_Instructions to follow_
Only the text should be kept: print every entry below exactly and leave each image out.

- - - -

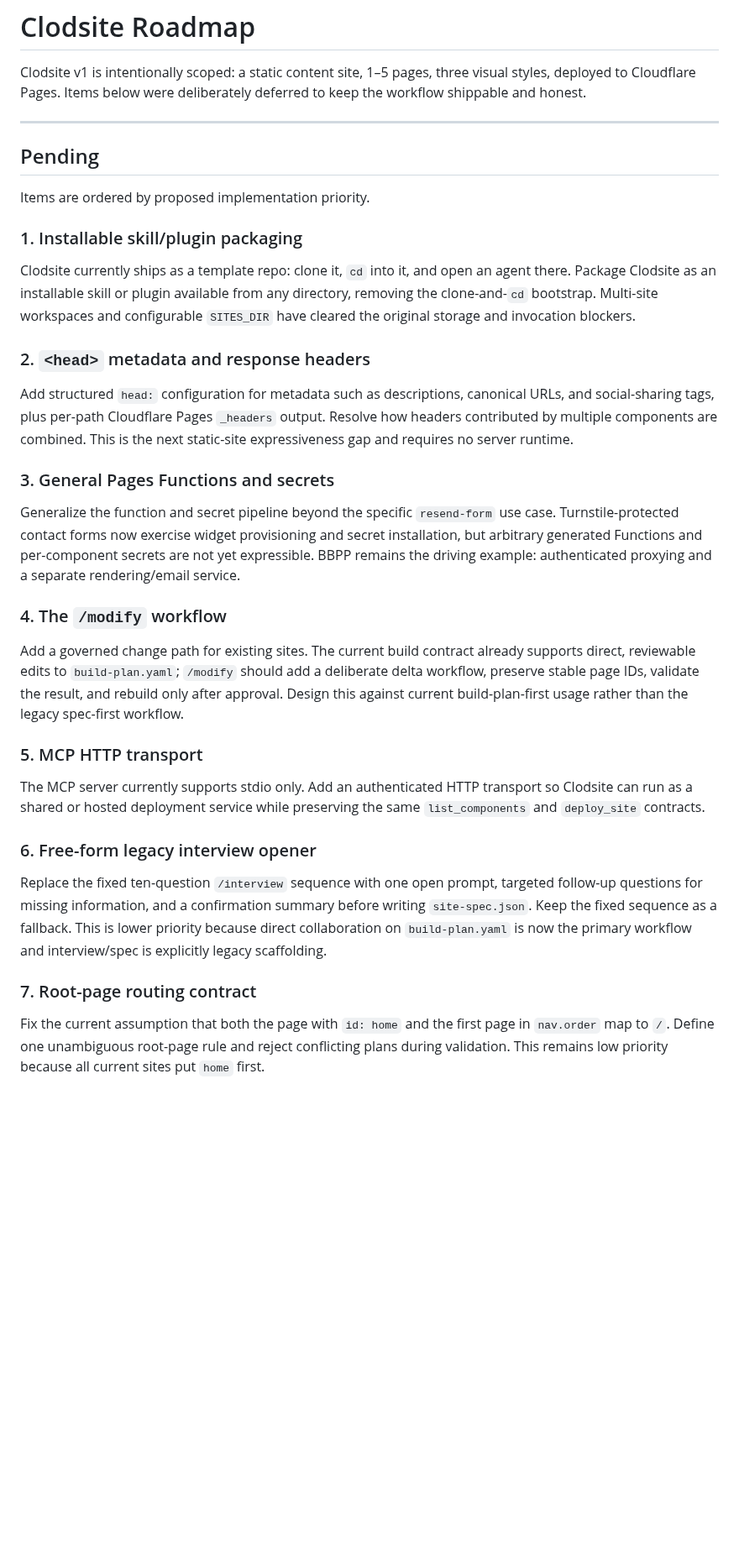
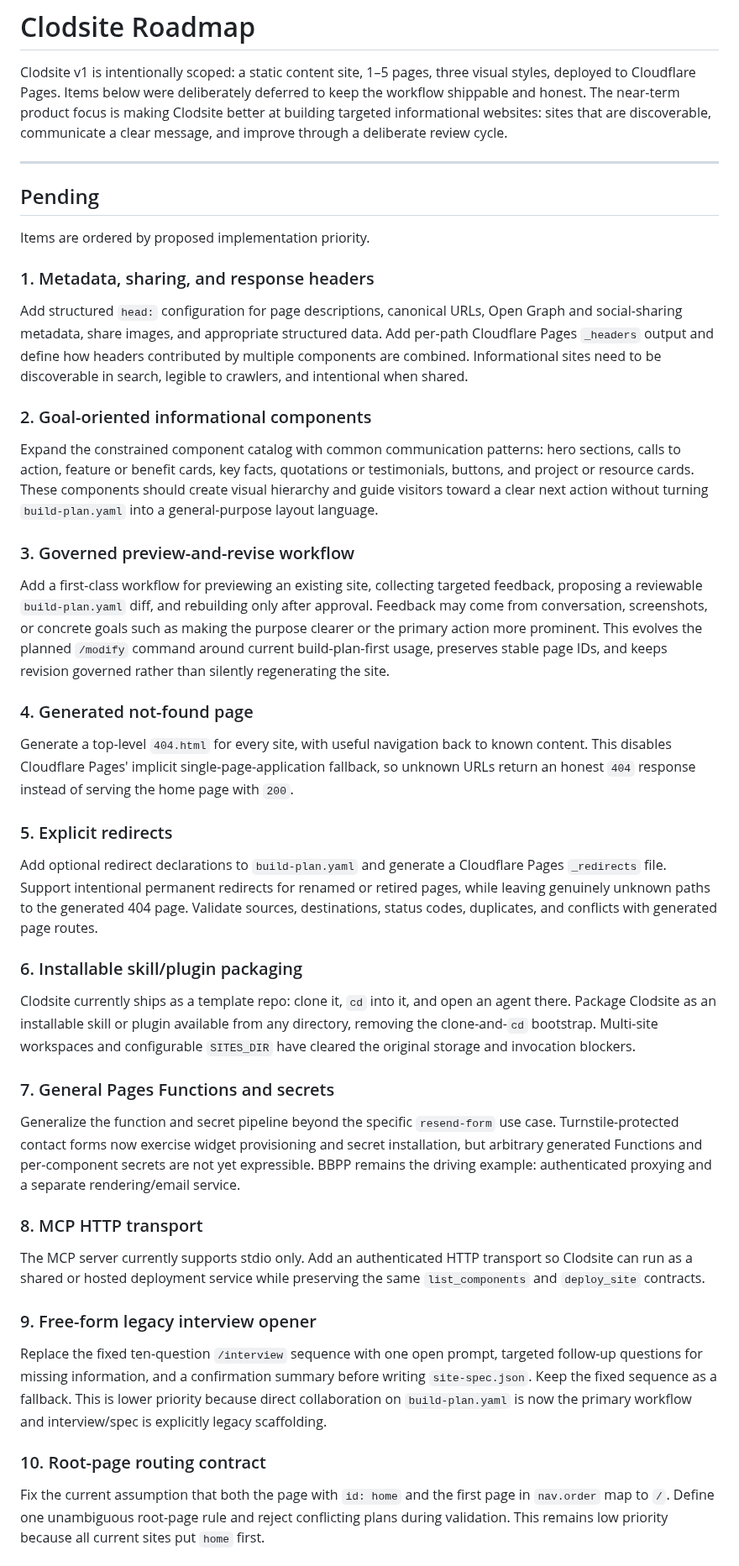
Before and after one commit to nopolabs/clodsite, a Markdown page: ROADMAP.md, the part around the change. Shown at 84% size. Rendered like a GitHub page; blank space fills up the shorter version.

Commit message:
docs: prioritize informational site roadmap

```diff
--- a/ROADMAP.md
+++ b/ROADMAP.md
@@ -2,7 +2,10 @@
 
 Clodsite v1 is intentionally scoped: a static content site, 1–5 pages, three
 visual styles, deployed to Cloudflare Pages. Items below were deliberately
-deferred to keep the workflow shippable and honest.
+deferred to keep the workflow shippable and honest. The near-term product focus
+is making Clodsite better at building targeted informational websites: sites
+that are discoverable, communicate a clear message, and improve through a
+deliberate review cycle.
 
 ---
 
@@ -10,7 +13,48 @@ deferred to keep the workflow shippable and honest.
 
 Items are ordered by proposed implementation priority.
 
-### 1. Installable skill/plugin packaging
+### 1. Metadata, sharing, and response headers
+
+Add structured `head:` configuration for page descriptions, canonical URLs,
+Open Graph and social-sharing metadata, share images, and appropriate structured
+data. Add per-path Cloudflare Pages `_headers` output and define how headers
+contributed by multiple components are combined. Informational sites need to be
+discoverable in search, legible to crawlers, and intentional when shared.
+
+### 2. Goal-oriented informational components
+
+Expand the constrained component catalog with common communication patterns:
+hero sections, calls to action, feature or benefit cards, key facts, quotations
+or testimonials, buttons, and project or resource cards. These components
+should create visual hierarchy and guide visitors toward a clear next action
+without turning `build-plan.yaml` into a general-purpose layout language.
+
+### 3. Governed preview-and-revise workflow
+
+Add a first-class workflow for previewing an existing site, collecting targeted
+feedback, proposing a reviewable `build-plan.yaml` diff, and rebuilding only
+after approval. Feedback may come from conversation, screenshots, or concrete
+goals such as making the purpose clearer or the primary action more prominent.
+This evolves the planned `/modify` command around current build-plan-first
+usage, preserves stable page IDs, and keeps revision governed rather than
+silently regenerating the site.
+
+### 4. Generated not-found page
+
+Generate a top-level `404.html` for every site, with useful navigation back to
+known content. This disables Cloudflare Pages' implicit single-page-application
+fallback, so unknown URLs return an honest `404` response instead of serving
+the home page with `200`.
+
+### 5. Explicit redirects
+
+Add optional redirect declarations to `build-plan.yaml` and generate a
+Cloudflare Pages `_redirects` file. Support intentional permanent redirects for
+renamed or retired pages, while leaving genuinely unknown paths to the generated
+404 page. Validate sources, destinations, status codes, duplicates, and
+conflicts with generated page routes.
+
+### 6. Installable skill/plugin packaging
 
 Clodsite currently ships as a template repo: clone it, `cd` into it, and open
 an agent there. Package Clodsite as an installable skill or plugin available
@@ -18,15 +62,7 @@ from any directory, removing the clone-and-`cd` bootstrap. Multi-site
 workspaces and configurable `SITES_DIR` have cleared the original storage and
 invocation blockers.
 
-### 2. `<head>` metadata and response headers
-
-Add structured `head:` configuration for metadata such as descriptions,
-canonical URLs, and social-sharing tags, plus per-path Cloudflare Pages
-`_headers` output. Resolve how headers contributed by multiple components are
-combined. This is the next static-site expressiveness gap and requires no
-server runtime.
-
-### 3. General Pages Functions and secrets
+### 7. General Pages Functions and secrets
 
 Generalize the function and secret pipeline beyond the specific
 `resend-form` use case. Turnstile-protected contact forms now exercise widget
@@ -34,21 +70,13 @@ provisioning and secret installation, but arbitrary generated Functions and
 per-component secrets are not yet expressible. BBPP remains the driving
 example: authenticated proxying and a separate rendering/email service.
 
-### 4. The `/modify` workflow
-
-Add a governed change path for existing sites. The current build contract
-already supports direct, reviewable edits to `build-plan.yaml`; `/modify`
-should add a deliberate delta workflow, preserve stable page IDs, validate the
-result, and rebuild only after approval. Design this against current
-build-plan-first usage rather than the legacy spec-first workflow.
-
-### 5. MCP HTTP transport
+### 8. MCP HTTP transport
 
 The MCP server currently supports stdio only. Add an authenticated HTTP
 transport so Clodsite can run as a shared or hosted deployment service while
 preserving the same `list_components` and `deploy_site` contracts.
 
-### 6. Free-form legacy interview opener
+### 9. Free-form legacy interview opener
 
 Replace the fixed ten-question `/interview` sequence with one open prompt,
 targeted follow-up questions for missing information, and a confirmation
@@ -56,7 +84,7 @@ summary before writing `site-spec.json`. Keep the fixed sequence as a fallback.
 This is lower priority because direct collaboration on `build-plan.yaml` is now
 the primary workflow and interview/spec is explicitly legacy scaffolding.
 
-### 7. Root-page routing contract
+### 10. Root-page routing contract
 
 Fix the current assumption that both the page with `id: home` and the first
 page in `nav.order` map to `/`. Define one unambiguous root-page rule and reject
```
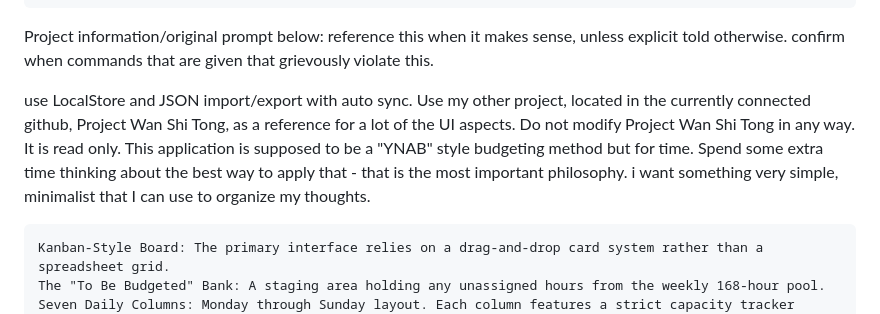
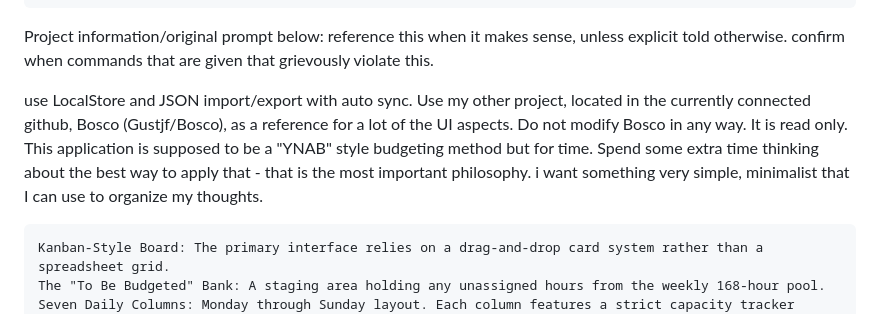
Before and after one commit to Gustjf/Momo, a Markdown page: claude.md, the part around the change. Drawn GitHub-style.

Commit message:
claude.md: the UI reference project is now Bosco
Project Wan Shi Tong was renamed; point to it as Bosco (Gustjf/Bosco).

Co-Authored-By: Claude Opus 5.5 <noreply@anthropic.com>
Claude-Session: https://claude.ai/code/session_01RWxPBtDtBgNLpReQ2RVsxi

```diff
--- a/claude.md
+++ b/claude.md
@@ -37,7 +37,7 @@ Git Workflow
 
 Project information/original prompt below: reference this when it makes sense, unless explicit told otherwise. confirm when commands that are given that grievously violate this.
 
- use LocalStore and JSON import/export with auto sync. Use my other project, located in the currently connected github, Project Wan Shi Tong, as a reference for a lot of the UI aspects. Do not modify Project Wan Shi Tong in any way. It is read only. This application is supposed to be a "YNAB" style budgeting method but for time. Spend some extra time thinking about the best way to apply that - that is the most important philosophy. i want something very simple, minimalist that I can use to organize my thoughts.
+ use LocalStore and JSON import/export with auto sync. Use my other project, located in the currently connected github, Bosco (Gustjf/Bosco), as a reference for a lot of the UI aspects. Do not modify Bosco in any way. It is read only. This application is supposed to be a "YNAB" style budgeting method but for time. Spend some extra time thinking about the best way to apply that - that is the most important philosophy. i want something very simple, minimalist that I can use to organize my thoughts.
 
     Kanban-Style Board: The primary interface relies on a drag-and-drop card system rather than a spreadsheet grid.
     The "To Be Budgeted" Bank: A staging area holding any unassigned hours from the weekly 168-hour pool.
```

- - - -

_Exercise answer_
Before and after one commit to nopolabs/clodsite, a Markdown page: ROADMAP.md, the part around the change. Shown at 84% size. Rendered like a GitHub page; blank space fills up the shorter version.

Commit message:
docs: prioritize informational site roadmap

```diff
--- a/ROADMAP.md
+++ b/ROADMAP.md
@@ -2,7 +2,10 @@
 
 Clodsite v1 is intentionally scoped: a static content site, 1–5 pages, three
 visual styles, deployed to Cloudflare Pages. Items below were deliberately
-deferred to keep the workflow shippable and honest.
+deferred to keep the workflow shippable and honest. The near-term product focus
+is making Clodsite better at building targeted informational websites: sites
+that are discoverable, communicate a clear message, and improve through a
+deliberate review cycle.
 
 ---
 
@@ -10,7 +13,48 @@ deferred to keep the workflow shippable and honest.
 
 Items are ordered by proposed implementation priority.
 
-### 1. Installable skill/plugin packaging
+### 1. Metadata, sharing, and response headers
+
+Add structured `head:` configuration for page descriptions, canonical URLs,
+Open Graph and social-sharing metadata, share images, and appropriate structured
+data. Add per-path Cloudflare Pages `_headers` output and define how headers
+contributed by multiple components are combined. Informational sites need to be
+discoverable in search, legible to crawlers, and intentional when shared.
+
+### 2. Goal-oriented informational components
+
+Expand the constrained component catalog with common communication patterns:
+hero sections, calls to action, feature or benefit cards, key facts, quotations
+or testimonials, buttons, and project or resource cards. These components
+should create visual hierarchy and guide visitors toward a clear next action
+without turning `build-plan.yaml` into a general-purpose layout language.
+
+### 3. Governed preview-and-revise workflow
+
+Add a first-class workflow for previewing an existing site, collecting targeted
+feedback, proposing a reviewable `build-plan.yaml` diff, and rebuilding only
+after approval. Feedback may come from conversation, screenshots, or concrete
+goals such as making the purpose clearer or the primary action more prominent.
+This evolves the planned `/modify` command around current build-plan-first
+usage, preserves stable page IDs, and keeps revision governed rather than
+silently regenerating the site.
+
+### 4. Generated not-found page
+
+Generate a top-level `404.html` for every site, with useful navigation back to
+known content. This disables Cloudflare Pages' implicit single-page-application
+fallback, so unknown URLs return an honest `404` response instead of serving
+the home page with `200`.
+
+### 5. Explicit redirects
+
+Add optional redirect declarations to `build-plan.yaml` and generate a
+Cloudflare Pages `_redirects` file. Support intentional permanent redirects for
+renamed or retired pages, while leaving genuinely unknown paths to the generated
+404 page. Validate sources, destinations, status codes, duplicates, and
+conflicts with generated page routes.
+
+### 6. Installable skill/plugin packaging
 
 Clodsite currently ships as a template repo: clone it, `cd` into it, and open
 an agent there. Package Clodsite as an installable skill or plugin available
@@ -18,15 +62,7 @@ from any directory, removing the clone-and-`cd` bootstrap. Multi-site
 workspaces and configurable `SITES_DIR` have cleared the original storage and
 invocation blockers.
 
-### 2. `<head>` metadata and response headers
-
-Add structured `head:` configuration for metadata such as descriptions,
-canonical URLs, and social-sharing tags, plus per-path Cloudflare Pages
-`_headers` output. Resolve how headers contributed by multiple components are
-combined. This is the next static-site expressiveness gap and requires no
-server runtime.
-
-### 3. General Pages Functions and secrets
+### 7. General Pages Functions and secrets
 
 Generalize the function and secret pipeline beyond the specific
 `resend-form` use case. Turnstile-protected contact forms now exercise widget
@@ -34,21 +70,13 @@ provisioning and secret installation, but arbitrary generated Functions and
 per-component secrets are not yet expressible. BBPP remains the driving
 example: authenticated proxying and a separate rendering/email service.
 
-### 4. The `/modify` workflow
-
-Add a governed change path for existing sites. The current build contract
-already supports direct, reviewable edits to `build-plan.yaml`; `/modify`
-should add a deliberate delta workflow, preserve stable page IDs, validate the
-result, and rebuild only after approval. Design this against current
-build-plan-first usage rather than the legacy spec-first workflow.
-
-### 5. MCP HTTP transport
+### 8. MCP HTTP transport
 
 The MCP server currently supports stdio only. Add an authenticated HTTP
 transport so Clodsite can run as a shared or hosted deployment service while
 preserving the same `list_components` and `deploy_site` contracts.
 
-### 6. Free-form legacy interview opener
+### 9. Free-form legacy interview opener
 
 Replace the fixed ten-question `/interview` sequence with one open prompt,
 targeted follow-up questions for missing information, and a confirmation
@@ -56,7 +84,7 @@ summary before writing `site-spec.json`. Keep the fixed sequence as a fallback.
 This is lower priority because direct collaboration on `build-plan.yaml` is now
 the primary workflow and interview/spec is explicitly legacy scaffolding.
 
-### 7. Root-page routing contract
+### 10. Root-page routing contract
 
 Fix the current assumption that both the page with `id: home` and the first
 page in `nav.order` map to `/`. Define one unambiguous root-page rule and reject
```
Before and after one commit to Gustjf/Momo, a Markdown page: claude.md, the part around the change. Drawn GitHub-style.

Commit message:
claude.md: the UI reference project is now Bosco
Project Wan Shi Tong was renamed; point to it as Bosco (Gustjf/Bosco).

Co-Authored-By: Claude Opus 5.5 <noreply@anthropic.com>
Claude-Session: https://claude.ai/code/session_01RWxPBtDtBgNLpReQ2RVsxi

```diff
--- a/claude.md
+++ b/claude.md
@@ -37,7 +37,7 @@ Git Workflow
 
 Project information/original prompt below: reference this when it makes sense, unless explicit told otherwise. confirm when commands that are given that grievously violate this.
 
- use LocalStore and JSON import/export with auto sync. Use my other project, located in the currently connected github, Project Wan Shi Tong, as a reference for a lot of the UI aspects. Do not modify Project Wan Shi Tong in any way. It is read only. This application is supposed to be a "YNAB" style budgeting method but for time. Spend some extra time thinking about the best way to apply that - that is the most important philosophy. i want something very simple, minimalist that I can use to organize my thoughts.
+ use LocalStore and JSON import/export with auto sync. Use my other project, located in the currently connected github, Bosco (Gustjf/Bosco), as a reference for a lot of the UI aspects. Do not modify Bosco in any way. It is read only. This application is supposed to be a "YNAB" style budgeting method but for time. Spend some extra time thinking about the best way to apply that - that is the most important philosophy. i want something very simple, minimalist that I can use to organize my thoughts.
 
     Kanban-Style Board: The primary interface relies on a drag-and-drop card system rather than a spreadsheet grid.
     The "To Be Budgeted" Bank: A staging area holding any unassigned hours from the weekly 168-hour pool.
```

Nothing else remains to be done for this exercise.